TO DO
The listing below should be printed again word for word, without any images.

* * * * * * *

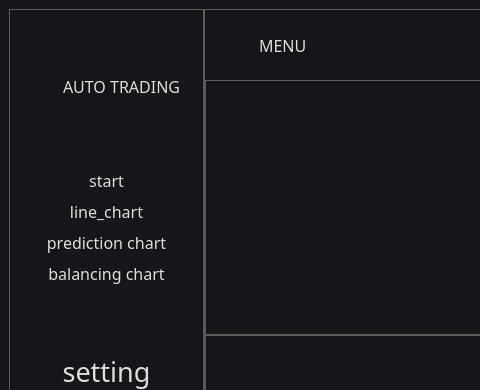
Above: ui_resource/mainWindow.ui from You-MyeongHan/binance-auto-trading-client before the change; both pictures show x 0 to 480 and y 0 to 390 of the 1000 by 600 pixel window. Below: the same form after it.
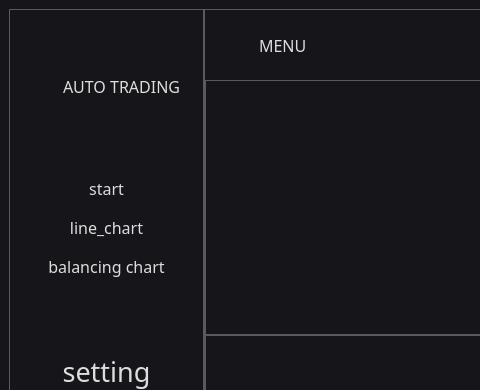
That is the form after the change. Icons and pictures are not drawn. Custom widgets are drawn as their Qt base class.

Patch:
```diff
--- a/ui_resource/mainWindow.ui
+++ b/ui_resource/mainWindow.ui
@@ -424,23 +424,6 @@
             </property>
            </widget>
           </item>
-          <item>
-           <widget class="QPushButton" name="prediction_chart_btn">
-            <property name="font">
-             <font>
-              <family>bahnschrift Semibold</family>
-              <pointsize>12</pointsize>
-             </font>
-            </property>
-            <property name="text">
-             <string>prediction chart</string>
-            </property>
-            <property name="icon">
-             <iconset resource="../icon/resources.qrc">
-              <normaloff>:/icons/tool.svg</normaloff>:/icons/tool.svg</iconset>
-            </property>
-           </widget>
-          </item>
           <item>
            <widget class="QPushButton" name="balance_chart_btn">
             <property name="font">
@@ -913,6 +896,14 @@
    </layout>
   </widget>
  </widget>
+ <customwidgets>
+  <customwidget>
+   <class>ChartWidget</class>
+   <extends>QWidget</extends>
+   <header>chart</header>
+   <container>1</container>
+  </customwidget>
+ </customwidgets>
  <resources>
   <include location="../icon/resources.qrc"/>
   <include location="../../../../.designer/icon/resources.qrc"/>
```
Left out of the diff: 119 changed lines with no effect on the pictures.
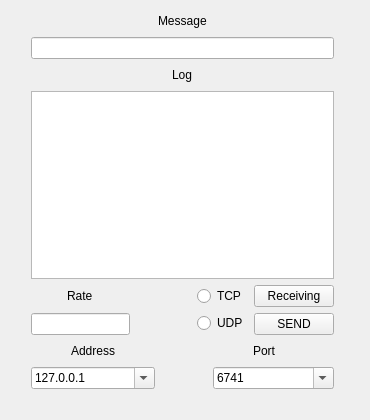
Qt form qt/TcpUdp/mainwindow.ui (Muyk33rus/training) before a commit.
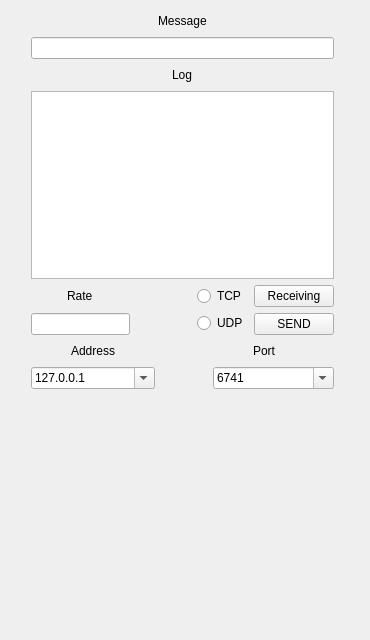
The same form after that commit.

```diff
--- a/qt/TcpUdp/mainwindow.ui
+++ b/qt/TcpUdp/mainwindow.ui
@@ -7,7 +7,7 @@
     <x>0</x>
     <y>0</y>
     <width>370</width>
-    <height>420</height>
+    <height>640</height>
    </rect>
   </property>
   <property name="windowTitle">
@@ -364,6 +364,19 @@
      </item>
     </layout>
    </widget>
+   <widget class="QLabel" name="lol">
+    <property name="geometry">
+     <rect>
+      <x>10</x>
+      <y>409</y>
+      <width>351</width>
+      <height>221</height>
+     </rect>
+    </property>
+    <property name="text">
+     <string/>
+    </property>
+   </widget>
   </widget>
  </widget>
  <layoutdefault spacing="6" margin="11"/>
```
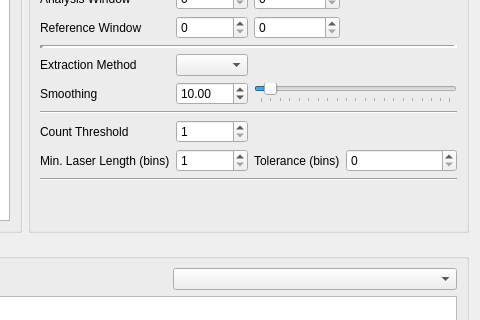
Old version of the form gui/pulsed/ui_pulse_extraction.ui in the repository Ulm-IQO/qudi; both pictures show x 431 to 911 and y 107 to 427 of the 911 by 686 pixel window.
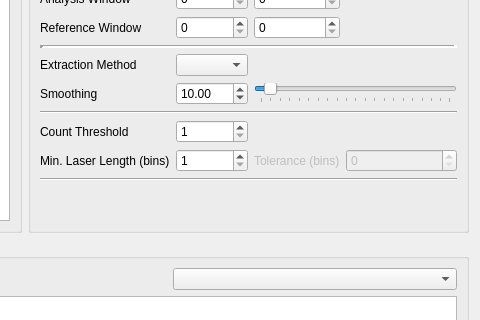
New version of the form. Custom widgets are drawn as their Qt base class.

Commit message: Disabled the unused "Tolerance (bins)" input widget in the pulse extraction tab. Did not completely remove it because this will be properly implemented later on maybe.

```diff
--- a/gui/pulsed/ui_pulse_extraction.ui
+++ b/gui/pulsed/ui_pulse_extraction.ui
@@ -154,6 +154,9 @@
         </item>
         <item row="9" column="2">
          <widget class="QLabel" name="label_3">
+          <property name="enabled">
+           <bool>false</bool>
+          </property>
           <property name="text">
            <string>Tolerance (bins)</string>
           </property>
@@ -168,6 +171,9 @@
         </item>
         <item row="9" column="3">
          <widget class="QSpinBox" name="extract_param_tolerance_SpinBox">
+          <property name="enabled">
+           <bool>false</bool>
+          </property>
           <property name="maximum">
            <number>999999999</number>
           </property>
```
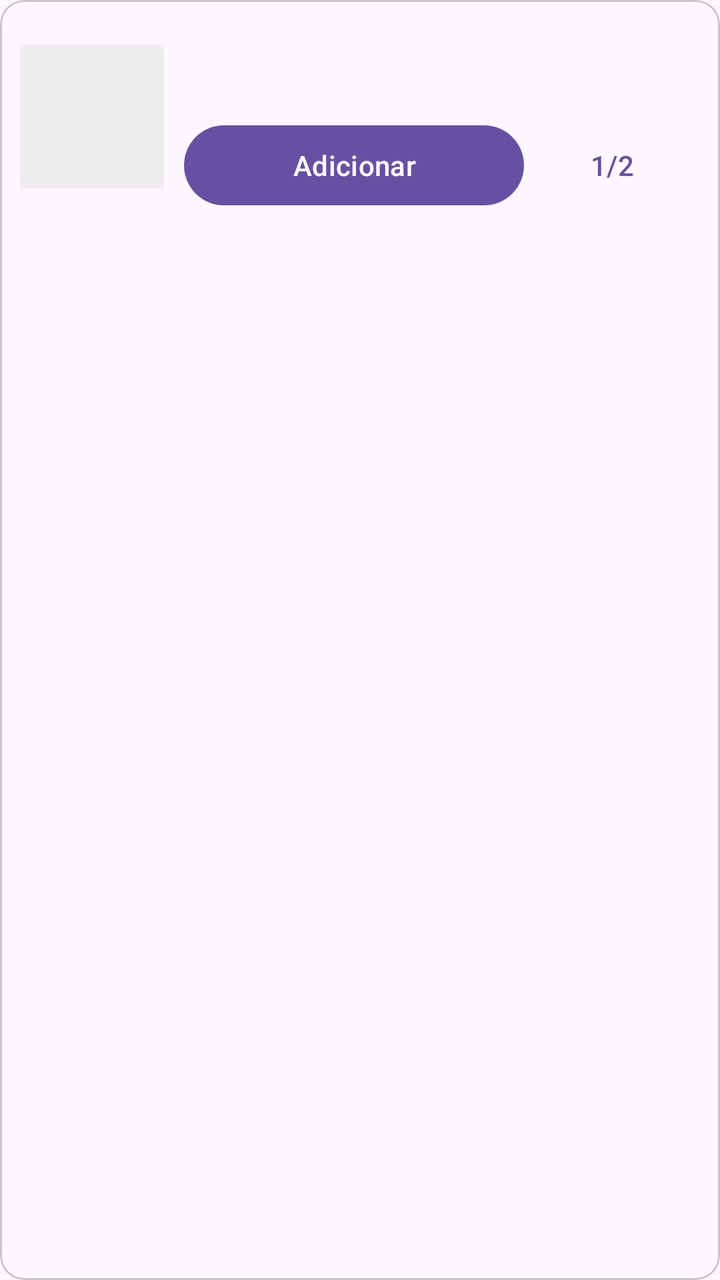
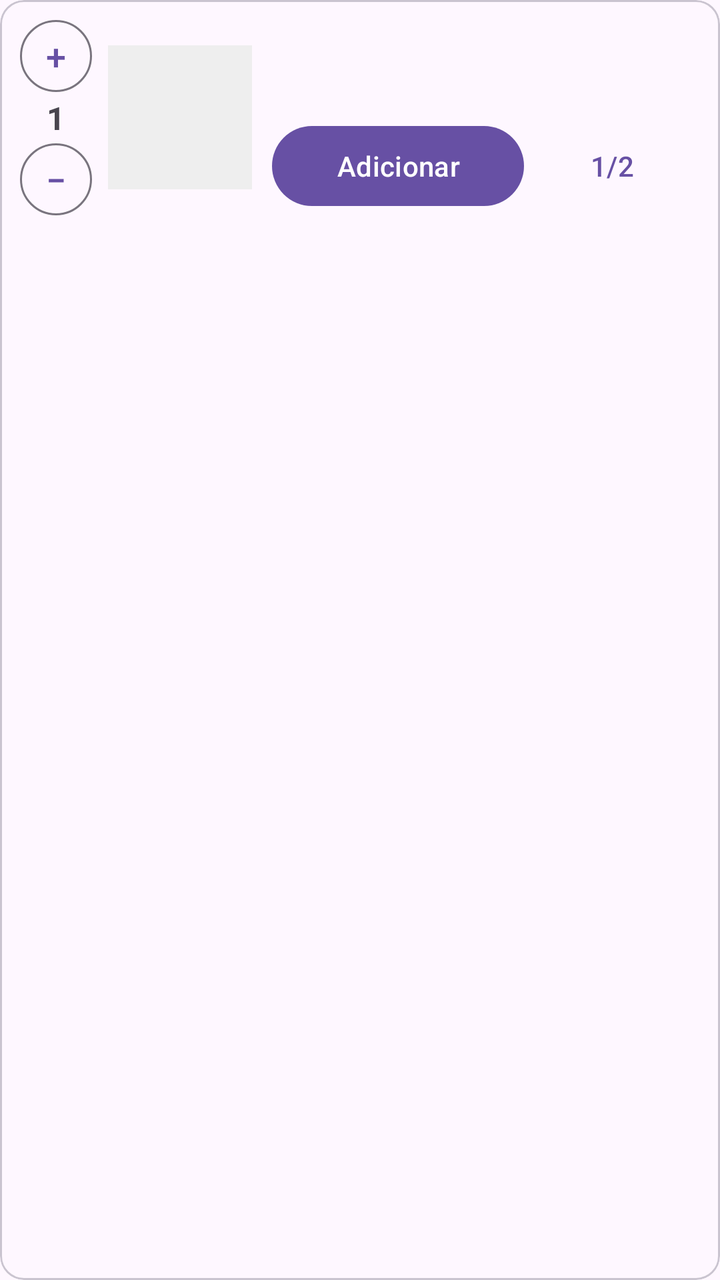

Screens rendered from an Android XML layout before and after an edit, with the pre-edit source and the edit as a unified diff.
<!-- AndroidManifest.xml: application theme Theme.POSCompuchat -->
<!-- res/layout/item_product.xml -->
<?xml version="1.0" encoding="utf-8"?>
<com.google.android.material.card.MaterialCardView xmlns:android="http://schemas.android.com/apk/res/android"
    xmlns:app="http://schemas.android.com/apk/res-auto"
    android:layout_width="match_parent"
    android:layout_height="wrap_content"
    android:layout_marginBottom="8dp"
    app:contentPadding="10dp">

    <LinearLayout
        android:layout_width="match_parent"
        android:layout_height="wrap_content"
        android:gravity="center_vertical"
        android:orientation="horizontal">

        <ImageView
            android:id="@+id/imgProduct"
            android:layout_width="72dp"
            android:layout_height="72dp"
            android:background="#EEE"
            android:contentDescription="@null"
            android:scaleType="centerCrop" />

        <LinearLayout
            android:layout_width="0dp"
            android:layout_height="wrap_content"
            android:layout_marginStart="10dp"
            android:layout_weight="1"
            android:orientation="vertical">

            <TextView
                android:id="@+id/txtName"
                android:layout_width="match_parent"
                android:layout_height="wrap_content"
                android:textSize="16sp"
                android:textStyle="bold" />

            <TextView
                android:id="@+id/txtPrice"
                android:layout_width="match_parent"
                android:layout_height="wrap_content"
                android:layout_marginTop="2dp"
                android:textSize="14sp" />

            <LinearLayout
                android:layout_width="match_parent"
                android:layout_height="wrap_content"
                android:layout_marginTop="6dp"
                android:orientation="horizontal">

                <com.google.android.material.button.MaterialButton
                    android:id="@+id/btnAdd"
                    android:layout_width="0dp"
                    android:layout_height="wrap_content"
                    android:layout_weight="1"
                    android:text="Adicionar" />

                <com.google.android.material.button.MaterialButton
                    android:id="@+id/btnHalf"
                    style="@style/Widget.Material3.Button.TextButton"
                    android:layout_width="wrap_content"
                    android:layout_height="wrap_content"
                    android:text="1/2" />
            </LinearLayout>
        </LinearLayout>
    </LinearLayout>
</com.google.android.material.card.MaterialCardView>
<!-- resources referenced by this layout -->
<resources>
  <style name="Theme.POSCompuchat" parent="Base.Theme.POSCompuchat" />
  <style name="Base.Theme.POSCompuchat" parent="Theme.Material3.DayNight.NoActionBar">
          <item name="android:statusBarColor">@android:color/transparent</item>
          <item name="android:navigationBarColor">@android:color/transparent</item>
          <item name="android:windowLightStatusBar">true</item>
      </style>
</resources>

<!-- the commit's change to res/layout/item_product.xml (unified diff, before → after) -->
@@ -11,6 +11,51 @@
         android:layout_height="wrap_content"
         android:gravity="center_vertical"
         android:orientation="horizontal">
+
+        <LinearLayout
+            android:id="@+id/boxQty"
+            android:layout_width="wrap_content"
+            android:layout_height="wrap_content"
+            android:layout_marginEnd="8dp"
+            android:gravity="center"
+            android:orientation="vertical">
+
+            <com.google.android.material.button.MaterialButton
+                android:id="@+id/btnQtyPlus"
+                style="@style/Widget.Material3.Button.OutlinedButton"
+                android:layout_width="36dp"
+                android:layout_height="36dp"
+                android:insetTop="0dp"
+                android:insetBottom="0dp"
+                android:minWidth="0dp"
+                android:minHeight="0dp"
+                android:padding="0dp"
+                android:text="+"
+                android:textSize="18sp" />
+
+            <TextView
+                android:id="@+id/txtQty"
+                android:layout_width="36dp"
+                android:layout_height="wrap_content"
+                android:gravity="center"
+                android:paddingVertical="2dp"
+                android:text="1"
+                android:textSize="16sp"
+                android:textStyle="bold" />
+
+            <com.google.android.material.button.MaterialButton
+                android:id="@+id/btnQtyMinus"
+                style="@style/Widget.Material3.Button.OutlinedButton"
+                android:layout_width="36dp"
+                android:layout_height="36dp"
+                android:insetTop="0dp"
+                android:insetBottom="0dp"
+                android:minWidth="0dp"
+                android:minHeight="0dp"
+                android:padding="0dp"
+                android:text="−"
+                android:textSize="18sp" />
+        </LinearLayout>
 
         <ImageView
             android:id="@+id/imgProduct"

* * * * * * *

SOLUTION TO THIS EXERCISE
Above: ui_resource/mainWindow.ui from You-MyeongHan/binance-auto-trading-client before the change; both pictures show x 0 to 480 and y 0 to 390 of the 1000 by 600 pixel window. Below: the same form after it.
That is the form after the change. Icons and pictures are not drawn. Custom widgets are drawn as their Qt base class.

Patch:
```diff
--- a/ui_resource/mainWindow.ui
+++ b/ui_resource/mainWindow.ui
@@ -424,23 +424,6 @@
             </property>
            </widget>
           </item>
-          <item>
-           <widget class="QPushButton" name="prediction_chart_btn">
-            <property name="font">
-             <font>
-              <family>bahnschrift Semibold</family>
-              <pointsize>12</pointsize>
-             </font>
-            </property>
-            <property name="text">
-             <string>prediction chart</string>
-            </property>
-            <property name="icon">
-             <iconset resource="../icon/resources.qrc">
-              <normaloff>:/icons/tool.svg</normaloff>:/icons/tool.svg</iconset>
-            </property>
-           </widget>
-          </item>
           <item>
            <widget class="QPushButton" name="balance_chart_btn">
             <property name="font">
@@ -913,6 +896,14 @@
    </layout>
   </widget>
  </widget>
+ <customwidgets>
+  <customwidget>
+   <class>ChartWidget</class>
+   <extends>QWidget</extends>
+   <header>chart</header>
+   <container>1</container>
+  </customwidget>
+ </customwidgets>
  <resources>
   <include location="../icon/resources.qrc"/>
   <include location="../../../../.designer/icon/resources.qrc"/>
```
Left out of the diff: 119 changed lines with no effect on the pictures.
Qt form qt/TcpUdp/mainwindow.ui (Muyk33rus/training) before a commit.
The same form after that commit.

```diff
--- a/qt/TcpUdp/mainwindow.ui
+++ b/qt/TcpUdp/mainwindow.ui
@@ -7,7 +7,7 @@
     <x>0</x>
     <y>0</y>
     <width>370</width>
-    <height>420</height>
+    <height>640</height>
    </rect>
   </property>
   <property name="windowTitle">
@@ -364,6 +364,19 @@
      </item>
     </layout>
    </widget>
+   <widget class="QLabel" name="lol">
+    <property name="geometry">
+     <rect>
+      <x>10</x>
+      <y>409</y>
+      <width>351</width>
+      <height>221</height>
+     </rect>
+    </property>
+    <property name="text">
+     <string/>
+    </property>
+   </widget>
   </widget>
  </widget>
  <layoutdefault spacing="6" margin="11"/>
```
Old version of the form gui/pulsed/ui_pulse_extraction.ui in the repository Ulm-IQO/qudi; both pictures show x 431 to 911 and y 107 to 427 of the 911 by 686 pixel window.
New version of the form. Custom widgets are drawn as their Qt base class.

Commit message: Disabled the unused "Tolerance (bins)" input widget in the pulse extraction tab. Did not completely remove it because this will be properly implemented later on maybe.

```diff
--- a/gui/pulsed/ui_pulse_extraction.ui
+++ b/gui/pulsed/ui_pulse_extraction.ui
@@ -154,6 +154,9 @@
         </item>
         <item row="9" column="2">
          <widget class="QLabel" name="label_3">
+          <property name="enabled">
+           <bool>false</bool>
+          </property>
           <property name="text">
            <string>Tolerance (bins)</string>
           </property>
@@ -168,6 +171,9 @@
         </item>
         <item row="9" column="3">
          <widget class="QSpinBox" name="extract_param_tolerance_SpinBox">
+          <property name="enabled">
+           <bool>false</bool>
+          </property>
           <property name="maximum">
            <number>999999999</number>
           </property>
```

Screens rendered from an Android XML layout before and after an edit, with the pre-edit source and the edit as a unified diff.
<!-- AndroidManifest.xml: application theme Theme.POSCompuchat -->
<!-- res/layout/item_product.xml -->
<?xml version="1.0" encoding="utf-8"?>
<com.google.android.material.card.MaterialCardView xmlns:android="http://schemas.android.com/apk/res/android"
    xmlns:app="http://schemas.android.com/apk/res-auto"
    android:layout_width="match_parent"
    android:layout_height="wrap_content"
    android:layout_marginBottom="8dp"
    app:contentPadding="10dp">

    <LinearLayout
        android:layout_width="match_parent"
        android:layout_height="wrap_content"
        android:gravity="center_vertical"
        android:orientation="horizontal">

        <ImageView
            android:id="@+id/imgProduct"
            android:layout_width="72dp"
            android:layout_height="72dp"
            android:background="#EEE"
            android:contentDescription="@null"
            android:scaleType="centerCrop" />

        <LinearLayout
            android:layout_width="0dp"
            android:layout_height="wrap_content"
            android:layout_marginStart="10dp"
            android:layout_weight="1"
            android:orientation="vertical">

            <TextView
                android:id="@+id/txtName"
                android:layout_width="match_parent"
                android:layout_height="wrap_content"
                android:textSize="16sp"
                android:textStyle="bold" />

            <TextView
                android:id="@+id/txtPrice"
                android:layout_width="match_parent"
                android:layout_height="wrap_content"
                android:layout_marginTop="2dp"
                android:textSize="14sp" />

            <LinearLayout
                android:layout_width="match_parent"
                android:layout_height="wrap_content"
                android:layout_marginTop="6dp"
                android:orientation="horizontal">

                <com.google.android.material.button.MaterialButton
                    android:id="@+id/btnAdd"
                    android:layout_width="0dp"
                    android:layout_height="wrap_content"
                    android:layout_weight="1"
                    android:text="Adicionar" />

                <com.google.android.material.button.MaterialButton
                    android:id="@+id/btnHalf"
                    style="@style/Widget.Material3.Button.TextButton"
                    android:layout_width="wrap_content"
                    android:layout_height="wrap_content"
                    android:text="1/2" />
            </LinearLayout>
        </LinearLayout>
    </LinearLayout>
</com.google.android.material.card.MaterialCardView>
<!-- resources referenced by this layout -->
<resources>
  <style name="Theme.POSCompuchat" parent="Base.Theme.POSCompuchat" />
  <style name="Base.Theme.POSCompuchat" parent="Theme.Material3.DayNight.NoActionBar">
          <item name="android:statusBarColor">@android:color/transparent</item>
          <item name="android:navigationBarColor">@android:color/transparent</item>
          <item name="android:windowLightStatusBar">true</item>
      </style>
</resources>

<!-- the commit's change to res/layout/item_product.xml (unified diff, before → after) -->
@@ -11,6 +11,51 @@
         android:layout_height="wrap_content"
         android:gravity="center_vertical"
         android:orientation="horizontal">
+
+        <LinearLayout
+            android:id="@+id/boxQty"
+            android:layout_width="wrap_content"
+            android:layout_height="wrap_content"
+            android:layout_marginEnd="8dp"
+            android:gravity="center"
+            android:orientation="vertical">
+
+            <com.google.android.material.button.MaterialButton
+                android:id="@+id/btnQtyPlus"
+                style="@style/Widget.Material3.Button.OutlinedButton"
+                android:layout_width="36dp"
+                android:layout_height="36dp"
+                android:insetTop="0dp"
+                android:insetBottom="0dp"
+                android:minWidth="0dp"
+                android:minHeight="0dp"
+                android:padding="0dp"
+                android:text="+"
+                android:textSize="18sp" />
+
+            <TextView
+                android:id="@+id/txtQty"
+                android:layout_width="36dp"
+                android:layout_height="wrap_content"
+                android:gravity="center"
+                android:paddingVertical="2dp"
+                android:text="1"
+                android:textSize="16sp"
+                android:textStyle="bold" />
+
+            <com.google.android.material.button.MaterialButton
+                android:id="@+id/btnQtyMinus"
+                style="@style/Widget.Material3.Button.OutlinedButton"
+                android:layout_width="36dp"
+                android:layout_height="36dp"
+                android:insetTop="0dp"
+                android:insetBottom="0dp"
+                android:minWidth="0dp"
+                android:minHeight="0dp"
+                android:padding="0dp"
+                android:text="−"
+                android:textSize="18sp" />
+        </LinearLayout>
 
         <ImageView
             android:id="@+id/imgProduct"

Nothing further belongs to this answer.